For decades and decades, students have used it as their own sounding board. The fraternities paint on it to advertise Greek Week. Fans paint on it ahead of a big game, and likewise, MSU students protect it from rival "vandalism." More than a few lovebirds even use it to pop the question. And on and on.
Then, usually the next day, it's all gone — erased so others can get their message across.
It's been painted over so many times, and carries countless coats of paints, its original size probably was closer to a pebble than the boulder it is today.
The redecorating hasn't always been peaceful. Occasionally, it has led to bitterness between campus groups, folks sometimes disgusted it was painted over so quickly.
So, on rare occasions, there is an unofficial moratorium. For instance, after the terrorist attacks of Sept. 11, 2001, nobody was to paint over MSU's tribute to America for one week.
As far as we know, there has been no such request to keep the brushes in storage for Princess Lacey.
But, again, who could paint over this?
"You'd have to be a real jerk," an MSU student muttered to me after I posed the question aloud. She then continued coloring in some of the faded pink on Princess Lacey's Rock.
A fitting tribute
It's amazing, really, the connections Princess Lacey made — first with Adreian Payne, her "Superman," then the rest of the basketball team, and eventually the rest of the nation.
Her story was sad, but her attitude was spectacular.
Nobody doubts for a second her memorial service next Thursday, on campus at the same arena where not long ago she escorted Payne to the court on Senior Day, will be a standing room-only event.
Some suggest it'll be after that service that The Rock's unspoken paint ban will, once again, be lifted.
I have my doubts it'll ever be. Hundreds circled The Rock into the night Wednesday, and eventually were joined by Payne, MSU coach Tom Izzo and several other members of the basketball team. They signed their names like all the others, and Izzo spoke from the heart.
Thursday, they just kept coming — in smaller groups, but with the same raw emotion.

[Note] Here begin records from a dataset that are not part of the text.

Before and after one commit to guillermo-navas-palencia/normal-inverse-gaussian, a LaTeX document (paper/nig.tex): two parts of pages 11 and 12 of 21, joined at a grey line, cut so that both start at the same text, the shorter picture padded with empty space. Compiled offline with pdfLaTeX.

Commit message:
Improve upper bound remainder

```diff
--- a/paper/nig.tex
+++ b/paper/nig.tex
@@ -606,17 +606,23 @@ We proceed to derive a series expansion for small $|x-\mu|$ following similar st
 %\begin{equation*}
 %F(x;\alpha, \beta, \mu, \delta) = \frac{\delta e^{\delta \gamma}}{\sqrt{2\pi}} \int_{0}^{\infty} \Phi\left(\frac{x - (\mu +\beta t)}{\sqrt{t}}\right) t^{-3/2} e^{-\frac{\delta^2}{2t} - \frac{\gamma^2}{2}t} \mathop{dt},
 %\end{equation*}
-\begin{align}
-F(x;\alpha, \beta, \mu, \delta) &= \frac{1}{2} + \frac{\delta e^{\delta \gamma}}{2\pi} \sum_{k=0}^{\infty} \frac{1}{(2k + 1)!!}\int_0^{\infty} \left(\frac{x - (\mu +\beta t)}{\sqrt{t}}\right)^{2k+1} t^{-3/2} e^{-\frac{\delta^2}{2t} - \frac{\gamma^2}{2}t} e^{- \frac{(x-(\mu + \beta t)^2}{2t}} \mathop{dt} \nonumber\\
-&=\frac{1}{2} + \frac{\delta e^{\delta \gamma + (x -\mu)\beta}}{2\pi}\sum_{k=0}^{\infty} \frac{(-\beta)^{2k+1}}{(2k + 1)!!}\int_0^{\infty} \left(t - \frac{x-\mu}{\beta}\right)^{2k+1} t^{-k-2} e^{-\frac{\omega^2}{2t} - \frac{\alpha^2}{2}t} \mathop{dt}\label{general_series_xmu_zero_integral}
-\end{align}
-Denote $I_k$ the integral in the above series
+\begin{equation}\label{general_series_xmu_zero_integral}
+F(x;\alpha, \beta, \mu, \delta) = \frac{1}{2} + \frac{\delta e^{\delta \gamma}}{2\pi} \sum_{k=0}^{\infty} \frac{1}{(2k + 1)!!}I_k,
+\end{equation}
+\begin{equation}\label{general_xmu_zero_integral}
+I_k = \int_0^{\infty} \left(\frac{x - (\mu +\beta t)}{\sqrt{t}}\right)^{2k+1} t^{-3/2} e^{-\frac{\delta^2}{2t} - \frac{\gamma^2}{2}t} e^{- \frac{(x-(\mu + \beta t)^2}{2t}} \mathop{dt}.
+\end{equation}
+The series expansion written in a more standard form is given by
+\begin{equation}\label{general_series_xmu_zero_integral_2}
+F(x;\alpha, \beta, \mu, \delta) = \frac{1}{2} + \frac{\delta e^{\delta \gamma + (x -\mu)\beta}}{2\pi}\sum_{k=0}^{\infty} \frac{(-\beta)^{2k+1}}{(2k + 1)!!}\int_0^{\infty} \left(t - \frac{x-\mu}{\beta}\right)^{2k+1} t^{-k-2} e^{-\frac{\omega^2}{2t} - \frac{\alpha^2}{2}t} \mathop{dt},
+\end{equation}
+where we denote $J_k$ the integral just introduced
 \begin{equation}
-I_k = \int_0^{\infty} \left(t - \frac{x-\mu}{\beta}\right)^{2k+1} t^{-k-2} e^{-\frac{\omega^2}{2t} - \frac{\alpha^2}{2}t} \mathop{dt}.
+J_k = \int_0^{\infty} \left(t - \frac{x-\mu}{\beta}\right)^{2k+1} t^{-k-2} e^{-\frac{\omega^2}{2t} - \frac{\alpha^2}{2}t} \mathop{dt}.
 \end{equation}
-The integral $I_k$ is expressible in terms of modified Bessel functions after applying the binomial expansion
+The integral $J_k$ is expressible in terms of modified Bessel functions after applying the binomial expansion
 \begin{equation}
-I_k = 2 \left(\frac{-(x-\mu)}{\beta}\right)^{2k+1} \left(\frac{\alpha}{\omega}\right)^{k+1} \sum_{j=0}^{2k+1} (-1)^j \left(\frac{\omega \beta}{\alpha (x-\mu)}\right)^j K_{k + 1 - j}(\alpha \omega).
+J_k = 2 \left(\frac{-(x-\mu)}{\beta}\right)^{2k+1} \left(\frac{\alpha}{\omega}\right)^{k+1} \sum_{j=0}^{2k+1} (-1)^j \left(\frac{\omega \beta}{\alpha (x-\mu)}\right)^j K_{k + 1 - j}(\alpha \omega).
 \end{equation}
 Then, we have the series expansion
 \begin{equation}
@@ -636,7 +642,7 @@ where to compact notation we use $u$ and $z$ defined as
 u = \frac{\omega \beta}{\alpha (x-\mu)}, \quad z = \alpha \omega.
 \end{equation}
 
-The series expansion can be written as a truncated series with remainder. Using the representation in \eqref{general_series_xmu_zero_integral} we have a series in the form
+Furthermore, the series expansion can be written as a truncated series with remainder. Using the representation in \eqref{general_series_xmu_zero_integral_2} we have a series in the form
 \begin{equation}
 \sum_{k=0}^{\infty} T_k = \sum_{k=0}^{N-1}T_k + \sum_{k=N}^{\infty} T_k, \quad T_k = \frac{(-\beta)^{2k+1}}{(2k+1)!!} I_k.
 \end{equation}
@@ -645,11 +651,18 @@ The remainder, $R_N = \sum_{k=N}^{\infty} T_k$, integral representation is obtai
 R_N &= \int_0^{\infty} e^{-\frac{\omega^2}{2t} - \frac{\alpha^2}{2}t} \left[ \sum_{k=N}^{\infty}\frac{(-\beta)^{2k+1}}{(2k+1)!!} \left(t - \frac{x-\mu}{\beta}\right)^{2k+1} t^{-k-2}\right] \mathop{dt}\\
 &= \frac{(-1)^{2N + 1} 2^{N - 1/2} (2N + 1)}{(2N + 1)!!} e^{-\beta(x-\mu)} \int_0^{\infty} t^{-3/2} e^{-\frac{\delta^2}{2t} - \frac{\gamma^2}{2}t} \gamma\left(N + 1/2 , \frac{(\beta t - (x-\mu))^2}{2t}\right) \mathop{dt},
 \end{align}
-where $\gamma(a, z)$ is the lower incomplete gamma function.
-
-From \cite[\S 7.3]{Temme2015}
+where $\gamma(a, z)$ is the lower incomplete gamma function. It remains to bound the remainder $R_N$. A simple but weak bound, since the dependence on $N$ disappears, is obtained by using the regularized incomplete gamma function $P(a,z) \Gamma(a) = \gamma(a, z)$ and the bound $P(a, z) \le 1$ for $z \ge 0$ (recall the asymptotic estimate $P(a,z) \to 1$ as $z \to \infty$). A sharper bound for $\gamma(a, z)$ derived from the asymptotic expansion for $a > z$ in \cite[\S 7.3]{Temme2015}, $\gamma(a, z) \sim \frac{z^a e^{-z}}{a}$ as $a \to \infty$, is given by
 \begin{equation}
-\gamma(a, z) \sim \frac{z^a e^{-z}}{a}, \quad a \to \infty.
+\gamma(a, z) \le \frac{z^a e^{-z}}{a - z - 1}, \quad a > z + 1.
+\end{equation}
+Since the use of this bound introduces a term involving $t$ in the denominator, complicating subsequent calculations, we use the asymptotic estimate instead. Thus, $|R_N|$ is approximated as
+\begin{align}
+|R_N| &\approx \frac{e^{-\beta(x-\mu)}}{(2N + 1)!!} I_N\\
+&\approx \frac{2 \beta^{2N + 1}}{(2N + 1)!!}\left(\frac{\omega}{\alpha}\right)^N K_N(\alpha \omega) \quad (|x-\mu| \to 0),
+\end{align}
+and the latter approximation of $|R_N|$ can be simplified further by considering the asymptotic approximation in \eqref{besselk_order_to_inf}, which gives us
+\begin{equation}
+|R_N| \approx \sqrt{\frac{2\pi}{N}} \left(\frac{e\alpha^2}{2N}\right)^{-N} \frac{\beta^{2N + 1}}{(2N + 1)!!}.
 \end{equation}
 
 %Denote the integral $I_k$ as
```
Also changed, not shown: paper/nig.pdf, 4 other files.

So maybe, just maybe, it's time for a new Rock. Maybe it's finally time to put this Rock to rest, give it to the girl who gave this community so much, and move it to the Breslin Center lawn for good.
After all, who could paint over this?